= Required action =
Find and return every line of the data that contains the word "components".

(Entries taken from a collection)
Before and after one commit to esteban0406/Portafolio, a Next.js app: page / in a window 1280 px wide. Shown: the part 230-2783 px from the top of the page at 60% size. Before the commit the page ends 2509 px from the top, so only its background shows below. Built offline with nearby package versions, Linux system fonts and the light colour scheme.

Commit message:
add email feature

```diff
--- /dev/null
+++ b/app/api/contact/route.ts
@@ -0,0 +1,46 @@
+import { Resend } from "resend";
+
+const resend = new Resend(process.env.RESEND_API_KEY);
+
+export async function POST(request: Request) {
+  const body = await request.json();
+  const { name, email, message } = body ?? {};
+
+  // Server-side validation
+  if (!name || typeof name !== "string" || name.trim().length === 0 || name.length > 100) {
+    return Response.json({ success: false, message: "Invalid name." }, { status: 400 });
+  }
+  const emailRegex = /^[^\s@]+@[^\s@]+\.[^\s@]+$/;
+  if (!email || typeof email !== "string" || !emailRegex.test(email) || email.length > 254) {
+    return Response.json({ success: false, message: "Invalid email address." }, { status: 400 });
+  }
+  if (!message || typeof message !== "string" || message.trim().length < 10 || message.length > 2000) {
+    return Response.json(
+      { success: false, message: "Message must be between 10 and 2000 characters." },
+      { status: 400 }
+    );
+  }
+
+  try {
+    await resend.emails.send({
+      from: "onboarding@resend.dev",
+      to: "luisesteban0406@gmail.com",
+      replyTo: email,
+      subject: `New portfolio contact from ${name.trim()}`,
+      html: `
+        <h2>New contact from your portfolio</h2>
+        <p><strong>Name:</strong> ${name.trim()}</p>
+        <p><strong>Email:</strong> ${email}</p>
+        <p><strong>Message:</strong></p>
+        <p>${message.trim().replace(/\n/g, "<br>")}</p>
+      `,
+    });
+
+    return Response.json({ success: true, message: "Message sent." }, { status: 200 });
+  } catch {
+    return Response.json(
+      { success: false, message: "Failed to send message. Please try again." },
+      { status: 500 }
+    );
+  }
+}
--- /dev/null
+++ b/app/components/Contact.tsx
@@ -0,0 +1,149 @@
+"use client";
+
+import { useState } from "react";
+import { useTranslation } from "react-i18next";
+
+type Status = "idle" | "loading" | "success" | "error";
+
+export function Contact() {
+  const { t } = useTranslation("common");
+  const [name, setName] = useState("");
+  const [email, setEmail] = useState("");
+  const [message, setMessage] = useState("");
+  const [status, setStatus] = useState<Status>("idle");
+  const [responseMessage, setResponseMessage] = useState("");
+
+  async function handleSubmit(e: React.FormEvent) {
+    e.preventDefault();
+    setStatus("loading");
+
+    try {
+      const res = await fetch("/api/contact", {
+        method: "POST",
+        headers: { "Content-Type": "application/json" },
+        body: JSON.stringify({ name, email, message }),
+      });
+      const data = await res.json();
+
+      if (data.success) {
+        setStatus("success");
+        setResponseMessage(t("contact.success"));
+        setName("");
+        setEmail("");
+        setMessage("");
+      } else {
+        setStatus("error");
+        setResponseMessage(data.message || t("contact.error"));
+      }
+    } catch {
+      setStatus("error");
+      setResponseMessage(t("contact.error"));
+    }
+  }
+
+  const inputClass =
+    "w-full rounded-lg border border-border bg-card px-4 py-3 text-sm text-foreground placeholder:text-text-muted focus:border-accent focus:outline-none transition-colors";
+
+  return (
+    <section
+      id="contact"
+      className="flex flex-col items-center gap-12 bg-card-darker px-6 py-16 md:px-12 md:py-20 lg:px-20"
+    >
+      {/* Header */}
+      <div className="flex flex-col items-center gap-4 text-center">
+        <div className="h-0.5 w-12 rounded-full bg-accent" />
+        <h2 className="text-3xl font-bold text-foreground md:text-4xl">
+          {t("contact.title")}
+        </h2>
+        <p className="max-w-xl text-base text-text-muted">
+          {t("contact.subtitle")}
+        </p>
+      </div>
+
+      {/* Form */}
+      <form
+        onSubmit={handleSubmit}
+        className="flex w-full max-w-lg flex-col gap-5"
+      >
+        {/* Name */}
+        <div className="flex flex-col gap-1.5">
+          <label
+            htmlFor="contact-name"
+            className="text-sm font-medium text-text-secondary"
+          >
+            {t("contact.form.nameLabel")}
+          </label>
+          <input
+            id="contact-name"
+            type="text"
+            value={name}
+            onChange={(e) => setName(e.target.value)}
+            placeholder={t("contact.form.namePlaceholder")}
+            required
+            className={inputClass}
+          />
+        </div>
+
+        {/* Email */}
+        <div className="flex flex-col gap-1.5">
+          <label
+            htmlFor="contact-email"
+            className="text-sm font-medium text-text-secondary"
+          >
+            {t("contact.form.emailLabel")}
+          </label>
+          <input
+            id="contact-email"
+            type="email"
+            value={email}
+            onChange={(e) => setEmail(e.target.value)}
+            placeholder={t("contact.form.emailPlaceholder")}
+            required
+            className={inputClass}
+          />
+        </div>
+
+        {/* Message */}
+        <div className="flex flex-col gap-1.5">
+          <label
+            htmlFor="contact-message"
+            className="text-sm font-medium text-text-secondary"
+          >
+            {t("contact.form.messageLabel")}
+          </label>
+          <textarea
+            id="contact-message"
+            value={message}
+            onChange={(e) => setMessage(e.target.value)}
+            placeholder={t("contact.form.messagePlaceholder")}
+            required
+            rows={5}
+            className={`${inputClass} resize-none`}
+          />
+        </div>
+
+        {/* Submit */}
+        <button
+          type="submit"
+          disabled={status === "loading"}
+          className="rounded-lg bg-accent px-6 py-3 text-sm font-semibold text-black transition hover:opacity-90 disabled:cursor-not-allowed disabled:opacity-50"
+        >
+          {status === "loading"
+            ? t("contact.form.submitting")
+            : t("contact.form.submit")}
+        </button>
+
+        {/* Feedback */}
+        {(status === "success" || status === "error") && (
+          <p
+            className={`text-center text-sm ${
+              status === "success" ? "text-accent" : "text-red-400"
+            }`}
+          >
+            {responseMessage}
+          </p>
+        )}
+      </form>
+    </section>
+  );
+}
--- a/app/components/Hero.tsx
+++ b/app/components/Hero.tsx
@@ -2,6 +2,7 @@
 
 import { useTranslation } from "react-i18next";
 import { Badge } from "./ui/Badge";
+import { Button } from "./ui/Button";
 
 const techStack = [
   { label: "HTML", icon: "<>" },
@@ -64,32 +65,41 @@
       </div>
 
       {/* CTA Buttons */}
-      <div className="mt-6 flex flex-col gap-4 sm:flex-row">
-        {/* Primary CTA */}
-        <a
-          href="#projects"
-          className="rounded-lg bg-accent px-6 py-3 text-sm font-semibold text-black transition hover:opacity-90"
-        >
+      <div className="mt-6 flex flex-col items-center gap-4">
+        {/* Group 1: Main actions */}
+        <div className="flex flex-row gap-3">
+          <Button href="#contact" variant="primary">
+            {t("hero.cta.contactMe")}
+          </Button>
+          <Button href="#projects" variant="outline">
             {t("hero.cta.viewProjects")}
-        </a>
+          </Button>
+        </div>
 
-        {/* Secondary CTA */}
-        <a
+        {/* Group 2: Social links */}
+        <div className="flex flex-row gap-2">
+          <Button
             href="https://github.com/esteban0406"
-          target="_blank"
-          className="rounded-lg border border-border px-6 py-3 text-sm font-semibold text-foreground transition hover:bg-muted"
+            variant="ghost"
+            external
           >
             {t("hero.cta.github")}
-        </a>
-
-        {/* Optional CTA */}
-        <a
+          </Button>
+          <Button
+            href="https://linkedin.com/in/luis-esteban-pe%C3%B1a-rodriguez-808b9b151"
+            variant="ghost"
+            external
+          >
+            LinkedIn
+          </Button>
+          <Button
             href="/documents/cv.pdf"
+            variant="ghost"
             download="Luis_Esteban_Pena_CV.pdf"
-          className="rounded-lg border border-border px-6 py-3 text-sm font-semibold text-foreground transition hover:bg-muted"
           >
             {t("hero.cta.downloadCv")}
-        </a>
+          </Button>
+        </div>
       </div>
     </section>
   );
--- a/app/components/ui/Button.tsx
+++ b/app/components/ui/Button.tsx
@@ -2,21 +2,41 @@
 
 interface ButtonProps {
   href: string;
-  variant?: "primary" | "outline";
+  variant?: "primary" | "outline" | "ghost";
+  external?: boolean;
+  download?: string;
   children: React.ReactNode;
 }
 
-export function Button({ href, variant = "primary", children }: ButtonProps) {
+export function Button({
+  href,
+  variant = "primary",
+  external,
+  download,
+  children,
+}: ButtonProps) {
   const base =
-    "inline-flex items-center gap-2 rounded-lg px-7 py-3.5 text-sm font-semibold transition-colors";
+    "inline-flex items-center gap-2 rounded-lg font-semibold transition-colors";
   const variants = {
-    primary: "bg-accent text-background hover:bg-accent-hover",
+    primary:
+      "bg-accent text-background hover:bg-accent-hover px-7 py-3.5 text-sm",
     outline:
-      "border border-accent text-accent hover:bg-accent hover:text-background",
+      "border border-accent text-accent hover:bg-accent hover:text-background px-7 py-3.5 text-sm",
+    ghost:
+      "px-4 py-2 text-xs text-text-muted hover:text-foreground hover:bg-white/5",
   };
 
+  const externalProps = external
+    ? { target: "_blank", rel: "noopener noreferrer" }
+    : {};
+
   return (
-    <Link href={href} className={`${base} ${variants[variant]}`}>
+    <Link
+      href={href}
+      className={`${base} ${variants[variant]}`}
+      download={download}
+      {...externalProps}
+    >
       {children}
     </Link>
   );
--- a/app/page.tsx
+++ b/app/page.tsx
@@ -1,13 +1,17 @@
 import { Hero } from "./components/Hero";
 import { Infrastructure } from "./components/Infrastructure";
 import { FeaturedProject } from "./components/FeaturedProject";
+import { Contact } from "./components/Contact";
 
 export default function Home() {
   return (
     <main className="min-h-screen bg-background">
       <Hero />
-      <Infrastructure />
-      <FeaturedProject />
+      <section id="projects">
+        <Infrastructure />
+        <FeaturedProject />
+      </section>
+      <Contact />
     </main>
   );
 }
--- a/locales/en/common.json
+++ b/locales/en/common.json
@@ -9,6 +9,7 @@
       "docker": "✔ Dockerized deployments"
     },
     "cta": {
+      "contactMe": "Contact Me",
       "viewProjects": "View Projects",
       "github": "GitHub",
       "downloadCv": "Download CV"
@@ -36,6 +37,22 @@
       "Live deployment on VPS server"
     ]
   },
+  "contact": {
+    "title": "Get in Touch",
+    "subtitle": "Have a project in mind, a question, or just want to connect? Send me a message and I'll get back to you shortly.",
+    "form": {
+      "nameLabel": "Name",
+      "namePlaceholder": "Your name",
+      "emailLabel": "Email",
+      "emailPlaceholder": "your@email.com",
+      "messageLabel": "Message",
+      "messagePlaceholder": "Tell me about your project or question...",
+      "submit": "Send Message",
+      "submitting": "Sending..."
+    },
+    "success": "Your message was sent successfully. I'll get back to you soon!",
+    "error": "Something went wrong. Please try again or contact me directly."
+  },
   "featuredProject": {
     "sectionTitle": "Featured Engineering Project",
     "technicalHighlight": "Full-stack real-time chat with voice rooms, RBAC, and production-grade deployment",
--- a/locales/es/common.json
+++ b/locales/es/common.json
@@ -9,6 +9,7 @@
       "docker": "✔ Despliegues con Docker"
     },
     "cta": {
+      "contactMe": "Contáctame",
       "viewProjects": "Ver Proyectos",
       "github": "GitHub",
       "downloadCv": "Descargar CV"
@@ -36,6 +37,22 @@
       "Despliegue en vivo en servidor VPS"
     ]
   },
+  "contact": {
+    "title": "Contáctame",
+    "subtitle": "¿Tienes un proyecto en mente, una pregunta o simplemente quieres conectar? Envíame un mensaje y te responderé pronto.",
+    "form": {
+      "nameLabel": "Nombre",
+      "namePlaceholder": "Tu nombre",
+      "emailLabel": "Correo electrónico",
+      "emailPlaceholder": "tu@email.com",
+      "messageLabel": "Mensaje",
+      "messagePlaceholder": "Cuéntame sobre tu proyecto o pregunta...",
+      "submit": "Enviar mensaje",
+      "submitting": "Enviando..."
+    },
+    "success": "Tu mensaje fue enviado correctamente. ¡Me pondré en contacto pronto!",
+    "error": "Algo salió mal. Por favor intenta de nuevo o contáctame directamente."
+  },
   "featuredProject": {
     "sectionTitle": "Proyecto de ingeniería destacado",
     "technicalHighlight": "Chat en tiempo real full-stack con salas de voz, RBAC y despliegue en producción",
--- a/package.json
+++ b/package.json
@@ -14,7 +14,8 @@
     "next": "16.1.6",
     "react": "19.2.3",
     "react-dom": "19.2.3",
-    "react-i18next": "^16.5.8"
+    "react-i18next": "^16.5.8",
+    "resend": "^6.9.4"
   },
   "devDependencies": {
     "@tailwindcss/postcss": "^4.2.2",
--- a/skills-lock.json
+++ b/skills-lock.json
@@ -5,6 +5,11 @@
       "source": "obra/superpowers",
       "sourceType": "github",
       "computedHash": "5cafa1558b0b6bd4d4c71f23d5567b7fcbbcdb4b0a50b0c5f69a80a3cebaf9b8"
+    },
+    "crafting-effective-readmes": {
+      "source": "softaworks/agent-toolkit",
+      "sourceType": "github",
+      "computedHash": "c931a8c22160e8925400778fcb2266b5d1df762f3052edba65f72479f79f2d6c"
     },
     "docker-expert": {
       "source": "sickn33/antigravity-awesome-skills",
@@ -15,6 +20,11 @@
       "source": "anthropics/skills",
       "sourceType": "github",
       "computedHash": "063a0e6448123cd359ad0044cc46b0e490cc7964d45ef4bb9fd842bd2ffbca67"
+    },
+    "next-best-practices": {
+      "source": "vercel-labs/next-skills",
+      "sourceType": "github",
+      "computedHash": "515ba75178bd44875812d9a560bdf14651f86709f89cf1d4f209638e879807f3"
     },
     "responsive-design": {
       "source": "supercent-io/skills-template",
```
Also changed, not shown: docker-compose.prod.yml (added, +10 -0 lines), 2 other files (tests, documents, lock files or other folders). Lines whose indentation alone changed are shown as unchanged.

= Written response =
+++ b/app/components/Contact.tsx
--- a/app/components/Hero.tsx
+++ b/app/components/Hero.tsx
--- a/app/components/ui/Button.tsx
+++ b/app/components/ui/Button.tsx
 import { Hero } from "./components/Hero";
 import { Infrastructure } from "./components/Infrastructure";
 import { FeaturedProject } from "./components/FeaturedProject";
+import { Contact } from "./components/Contact";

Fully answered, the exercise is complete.